One year ago, the pandemic paused our working lives, reimagined our home lives, and moved our personal and professional communities online. A lot has changed in the span of 12 months. We’ve transformed birthday parties into drive-by parades. We’ve created home offices at our breakfast tables. We’ve revolutionized the way we grocery shop. But one thing remains the same: we crave connection with others.
We need to connect with others in our personal lives, sure, but we also need human connection to grow our professional pursuits. Because most of us have professional dreams and goals (even those of us who don’t shout them from the rooftops). If you didn’t, you wouldn’t be here reading this article right now. So how do you find an online community that will cheer you on, listen to your struggles, and warn you when you’re about to make a major mistake in your business?
Well, there are a lot of ways to do it. But we’ve put together four of our favorite places to find (or expand!) your online community and make meaningful connections in a virtual era.
Twitter: The Ultimate Online Community Gathering Place
Twitter is not just the place to go to get news updates and hot takes from the kid who sat next to you in your college marketing class.
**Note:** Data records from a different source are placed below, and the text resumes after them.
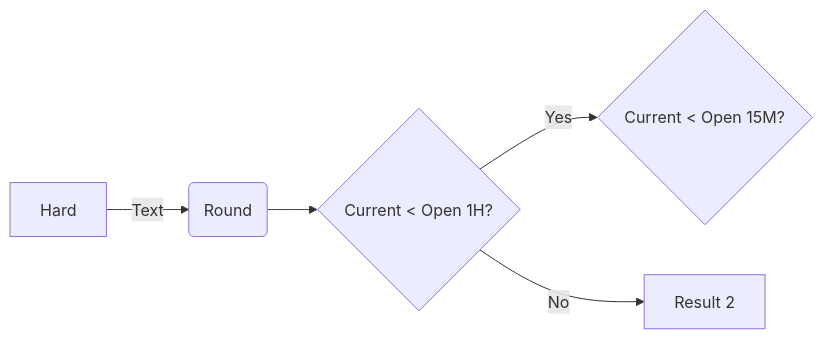
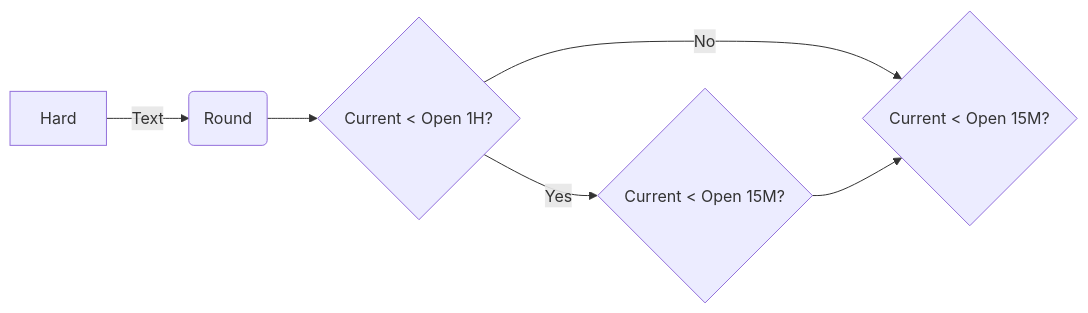
One commit to venoajie/MyApp changed the diagram in strategy_analysis.md. Above: the diagram before and after it, drawn with Mermaid.

````diff
--- a/strategy_analysis.md
+++ b/strategy_analysis.md
@@ -13,8 +13,10 @@
 ```mermaid
 flowchart LR
 
 A[Hard] -->|Text| B(Round)
 B --> C{Current < Open 1H?}
 C -->|Yes| D{Current < Open 15M?}
 C -->|No| E[Result 2]
+D --> E{Current < Open 15M?}
+
 ```
````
It’s a micro-blogging haven! There are so many professionals using it today to talk about their expertise and how they can help others. But how do you find them? Start reading and tweeting!
Follow a few people in your industry or who you admire and begin to respond to what they tweet. Click through the responses and see if you have something to add to the conversation. Maybe there are a couple of people you already follow who responded before you did. Add them to a list and actively engage with other tweets they share. Your goal here is to find people who have interesting perspectives about topics you care about, or maybe you don’t even need them to be interesting. Maybe you need someone who is consistently talking about something that can help you improve.
Twitter is a great place to start building an online community in a virtual era because you really don’t have to do anything outside of the app. Simply follow people who make you better. Share your perspective. And try to help those who are following along to learn more about your own experience.
Bonus tip: You can save hashtag searches to find common themes and interests on Twitter, too!
Masterminds: Use Mighty Networks and Clubhouse to Support Community Online
Masterminds are small, peer-to-peer support groups where you can workshop real problems in real-time with trusted colleagues. There are many variations of masterminds available right now since they’re quite trendy. You can pay to be part of a professional mastermind network that will match you with individuals who are in similar stages or you can set one up yourself with people you’ve met at work or in your industry. The ultimate goal is that you have an online community that offers a safe space to talk about what’s going on in your business.
If you are setting one up yourself, Mighty Networks is a great platform to gather your participants and host your conversations and resources. If you’re not picky about who’s involved, consider hosting a room on Clubhouse about your industry or topic (and don’t forget to make a note about who you want to connect with after it’s over!).
LinkedIn: Send Messages But Make It Personal
It’s not surprising that we’ve mentioned three social media platforms already in this article about online communities. It’s what social media was made for! So we’d be remiss if we didn’t mention LinkedIn. LinkedIn can get you a bad reputation in the business world if you’re not careful, but it can also serve you well if you care about cultivating community online.
The key to succeeding on LinkedIn is to make things personal (but not informal). Take time to write a custom note when sending a connection request and send it without the expectation of anything in return. Find ways to highlight how you add value to the conversation when commenting on posts and articles. Join groups and cheer others on when they share good news. In short, show up on LinkedIn as you would show up for your friend at work and you’ll start to notice others who are using it as a way to build connection and community online, too.
Digital Courses: Built-In Online Communities
Our last recommendation for building an online community for yourself is for those who love to enroll in digital courses, online classes and membership sites. Chances are the other people who are involved in the course, class or site really, really like what you like, too! So don’t be afraid to show up in the comment section or send a fun GIF when someone does something awesome. This is another great place to add value as well (but proceed with caution – no one likes a know-it-all).
We like to think of this approach as finding a community within a community. The creator of the group becomes the common thread, but everyone in the group brings their own life experiences and perspectives.
You might join a succulent membership site to learn how to keep from killing plants the internet swears you can’t kill, but plants aren’t your only interest. You have a job and a life outside of that, too. By participating in the group discussion, you might find someone who lives in your hometown, works in the same industry or wants to find an accountability partner to finish writing a book. The succulent site becomes common ground to create a working friendship with this person and add one more connection to your online network. Making friends is hard, and trying to make them on the internet is even harder. That’s why we created our Small Business Marketing Challenge and Facebook Group, so you can meet like-minded business owners who want the same things you want: a trustworthy community online. We love seeing new faces in the group (and learning about your dreams and goals!), so consider this your first step to building your own personal online community.